TOKYO (Reuters) - Japanese Prime Minister Shinzo Abe said on Monday that Tokyo is in discussions about a visit to Japan by Iranian President Hassan Rouhani this month, an attempt to try to resolve Iran’s nuclear impasse with the United States.
He also said Japan wants to make every possible effort to promote Middle East peace.
Japan maintains friendly ties with both the United States and Iran, and has tried to ease tension between the countries, which broke off diplomatic relations after Iran’s 1979 Islamic revolution.
Citing a senior diplomatic source, Kyodo news agency reported last week that Iran had proposed the visit and that the proposal was relayed during a two-day visit to Japan by Iran’s deputy foreign minister for political affairs Abbas Araqchi.
Abe said Japan would make every effort to promote peace in the Middle East but did not specify when there might be a decision on sending Japanese seamen to the region to guard ships supplying Japan.
“As one of those efforts, we are currently in talks about a visit by President Rouhani to Japan,” he added.
Abe did not give details but local media reported the visit could take place on Dec. 20 or 21.
The Nikkei business daily said last week the government would propose deploying one escort ship and a patrol aircraft from the Maritime Self-Defense Force on a one-year mission that could be renewed annually. It plans to finalize the plan by year-end, the Nikkei said.

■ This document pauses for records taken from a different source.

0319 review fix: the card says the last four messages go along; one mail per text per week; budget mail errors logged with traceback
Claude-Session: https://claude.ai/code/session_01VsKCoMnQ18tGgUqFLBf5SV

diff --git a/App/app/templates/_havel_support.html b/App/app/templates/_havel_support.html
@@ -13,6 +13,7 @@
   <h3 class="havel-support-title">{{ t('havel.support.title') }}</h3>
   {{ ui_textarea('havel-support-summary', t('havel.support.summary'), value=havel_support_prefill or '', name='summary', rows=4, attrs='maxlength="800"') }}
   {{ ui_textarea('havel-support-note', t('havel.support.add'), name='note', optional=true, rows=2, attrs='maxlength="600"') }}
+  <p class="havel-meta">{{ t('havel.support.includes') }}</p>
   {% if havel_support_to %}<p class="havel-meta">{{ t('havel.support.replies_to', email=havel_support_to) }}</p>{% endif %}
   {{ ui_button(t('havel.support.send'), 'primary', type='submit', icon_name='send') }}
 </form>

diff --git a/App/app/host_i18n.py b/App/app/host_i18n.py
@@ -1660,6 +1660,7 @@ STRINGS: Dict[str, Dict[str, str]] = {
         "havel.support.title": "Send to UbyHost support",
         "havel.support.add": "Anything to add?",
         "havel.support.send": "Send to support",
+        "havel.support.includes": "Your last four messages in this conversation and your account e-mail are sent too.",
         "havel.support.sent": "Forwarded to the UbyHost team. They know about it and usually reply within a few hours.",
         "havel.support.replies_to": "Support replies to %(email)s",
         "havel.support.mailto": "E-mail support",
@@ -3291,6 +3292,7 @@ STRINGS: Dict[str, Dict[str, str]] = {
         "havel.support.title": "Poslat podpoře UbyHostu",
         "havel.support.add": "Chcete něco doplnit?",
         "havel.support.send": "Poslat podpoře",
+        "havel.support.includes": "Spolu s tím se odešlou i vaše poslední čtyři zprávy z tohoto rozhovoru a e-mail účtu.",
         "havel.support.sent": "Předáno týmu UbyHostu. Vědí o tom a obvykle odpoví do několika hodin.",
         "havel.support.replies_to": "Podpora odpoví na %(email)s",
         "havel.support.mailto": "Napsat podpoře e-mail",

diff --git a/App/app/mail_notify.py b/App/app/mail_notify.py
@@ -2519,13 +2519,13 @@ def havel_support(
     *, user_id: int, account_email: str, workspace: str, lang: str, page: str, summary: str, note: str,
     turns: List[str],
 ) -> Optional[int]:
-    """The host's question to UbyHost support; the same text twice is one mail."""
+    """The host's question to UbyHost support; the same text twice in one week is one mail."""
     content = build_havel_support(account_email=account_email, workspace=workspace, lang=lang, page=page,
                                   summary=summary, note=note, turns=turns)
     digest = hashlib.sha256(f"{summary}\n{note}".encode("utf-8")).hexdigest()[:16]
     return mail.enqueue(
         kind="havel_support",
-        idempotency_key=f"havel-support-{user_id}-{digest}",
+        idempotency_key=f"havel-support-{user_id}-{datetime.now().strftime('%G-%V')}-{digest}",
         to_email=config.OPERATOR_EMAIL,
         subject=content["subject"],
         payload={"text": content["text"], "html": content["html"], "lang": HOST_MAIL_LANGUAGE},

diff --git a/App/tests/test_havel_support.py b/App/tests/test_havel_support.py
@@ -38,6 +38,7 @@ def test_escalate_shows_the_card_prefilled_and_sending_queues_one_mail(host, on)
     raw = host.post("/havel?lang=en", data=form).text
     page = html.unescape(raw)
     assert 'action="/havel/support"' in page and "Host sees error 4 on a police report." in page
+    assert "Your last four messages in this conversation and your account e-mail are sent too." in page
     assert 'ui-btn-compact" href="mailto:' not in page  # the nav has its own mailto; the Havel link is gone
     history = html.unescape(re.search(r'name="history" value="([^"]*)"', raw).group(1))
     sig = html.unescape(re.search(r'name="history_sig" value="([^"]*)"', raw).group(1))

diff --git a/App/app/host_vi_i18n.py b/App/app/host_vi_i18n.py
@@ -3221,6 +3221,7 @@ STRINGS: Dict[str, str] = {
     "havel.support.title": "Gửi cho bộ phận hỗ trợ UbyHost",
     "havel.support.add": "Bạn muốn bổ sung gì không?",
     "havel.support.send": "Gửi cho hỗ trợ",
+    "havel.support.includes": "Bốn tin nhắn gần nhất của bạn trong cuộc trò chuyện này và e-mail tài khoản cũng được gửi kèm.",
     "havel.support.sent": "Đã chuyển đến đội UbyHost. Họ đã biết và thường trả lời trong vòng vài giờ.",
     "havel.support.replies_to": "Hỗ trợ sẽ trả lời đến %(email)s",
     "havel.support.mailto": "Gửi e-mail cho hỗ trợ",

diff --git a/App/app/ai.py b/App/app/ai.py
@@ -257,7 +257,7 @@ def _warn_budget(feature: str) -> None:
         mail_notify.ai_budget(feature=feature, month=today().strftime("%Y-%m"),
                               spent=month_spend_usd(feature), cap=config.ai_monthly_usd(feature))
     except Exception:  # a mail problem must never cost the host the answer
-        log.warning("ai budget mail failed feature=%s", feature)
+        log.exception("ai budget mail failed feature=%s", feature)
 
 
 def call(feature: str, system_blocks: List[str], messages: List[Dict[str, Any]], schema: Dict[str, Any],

Abe visited Iran in July and met with Rouhani and Iranian Supreme Leader Ayatollah Ali Khamenei, during which Khamenei reiterated Iran’s stance that it has no intention of making or using nuclear weapons.
Reporting by Elaine Lies; Editing by Toby Chopra and Ed Osmond
Our Standards: The Thomson Reuters Trust Principles.